Learn about barriers to market entry and local requirements, i.e., things to be aware of when entering the market for this country.
Doing business in Gabon presents well-known challenges that the government is addressing with mixed results. Business development is challenging due to excessive bureaucracy, corruption, an absence of a clearly established and consistent process for companies to enter the market, high production costs, a small domestic market, rigid labor laws and work visa requirements, limited and poor infrastructure, outdated laws and regulations, a cumbersome judicial system, and inconsistent application of customs regulations. In addition, Libreville has the second highest cost of living in Africa, according to Mercer in July 2022. A preponderance of French companies (this is changing) dominate the country’s business sector, where knowledge of French language and culture is a necessity in doing business. The government, however, is pursuing an effort to make Gabon a more multilingual country by encouraging English as a second language.

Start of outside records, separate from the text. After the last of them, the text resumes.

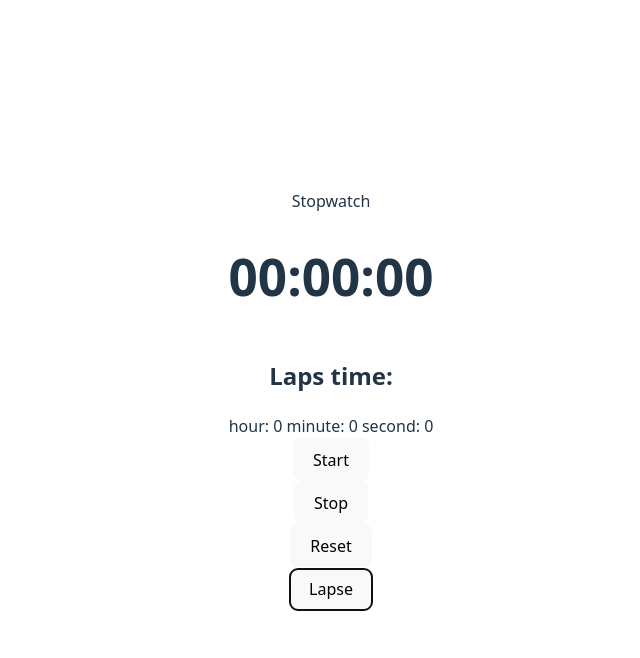
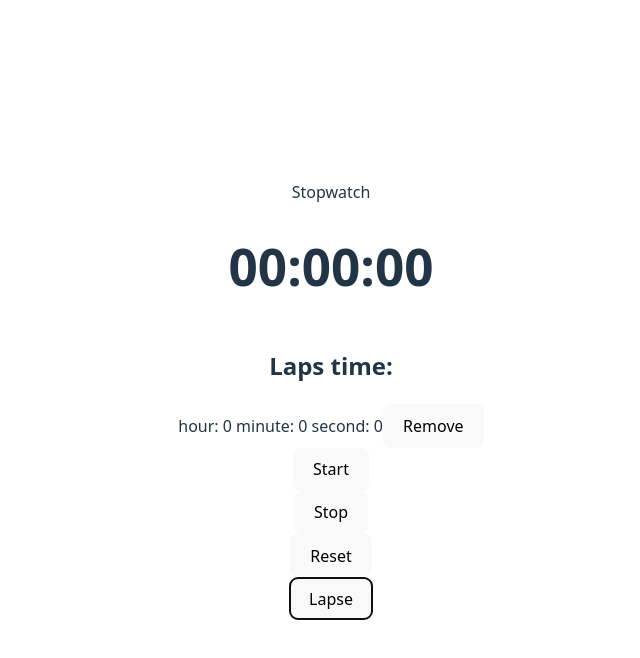
Before and after one commit to MingJae92/stop-watch-timer-app, a React (Vite) app: page / in a window 1280 px wide. Both pictures are taken after a click on the button "Lapse". Shown: the top 658 px of the page, without its empty margins (309-949 px from the left). Built offline with nearby package versions, Linux system fonts and the light colour scheme.

Commit message:
Time lapse remove button implemented

```diff
--- a/src/component/stopWatch/Stopwatch.tsx
+++ b/src/component/stopWatch/Stopwatch.tsx
@@ -51,6 +51,7 @@ function Stopwatch() {
   const reset = () => {
     setIsRunning(false);
     setTime({ hour: 0, minutes: 0, seconds: 0 });
+    setLapseTime([]);
     if (timerRef.current) {
       clearInterval(timerRef.current);
       timerRef.current = null;
@@ -58,8 +59,11 @@ function Stopwatch() {
   };
 
   const lapse = () => {
-    console.log(time);
     setLapseTime([...lapseTime, time]);
+  };
+
+  const removeLapse = (index: number) => {
+    setLapseTime(lapseTime.filter((_, i) => i !== index));
   };
 
   const { hour, minutes, seconds } = time;
@@ -77,6 +81,7 @@ function Stopwatch() {
       {lapseTime.map((item, index) => (
         <div key={index}>
           hour: {item.hour} minute: {item.minutes} second: {item.seconds}
+          <button onClick={() => removeLapse(index)}>Remove</button>
         </div>
       ))}
       <button onClick={start}>Start</button>
```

While improving in 2022, economic conditions in Gabon weakened throughout 2020 and into 2021 as the government adjusted its budget to account for protracted low oil prices, lower demand for oil, and the economic impact of the coronavirus pandemic. Many international companies, including U.S. firms, continue to have difficulties collecting timely payments from the Gabonese government, and some companies in the oil sector have closed operations.
The economy remains heavily dependent on the extractive industries, such as those found in the oil, manganese, and timber sectors. Gabon’s dependence on the export of raw materials leaves it vulnerable to external factors that influence price.
Gabon’s lack of sufficient modern infrastructure, such as all-weather roads connecting major economic centers, makes doing business across the country costly and time-consuming, especially in more remote areas outside of Libreville.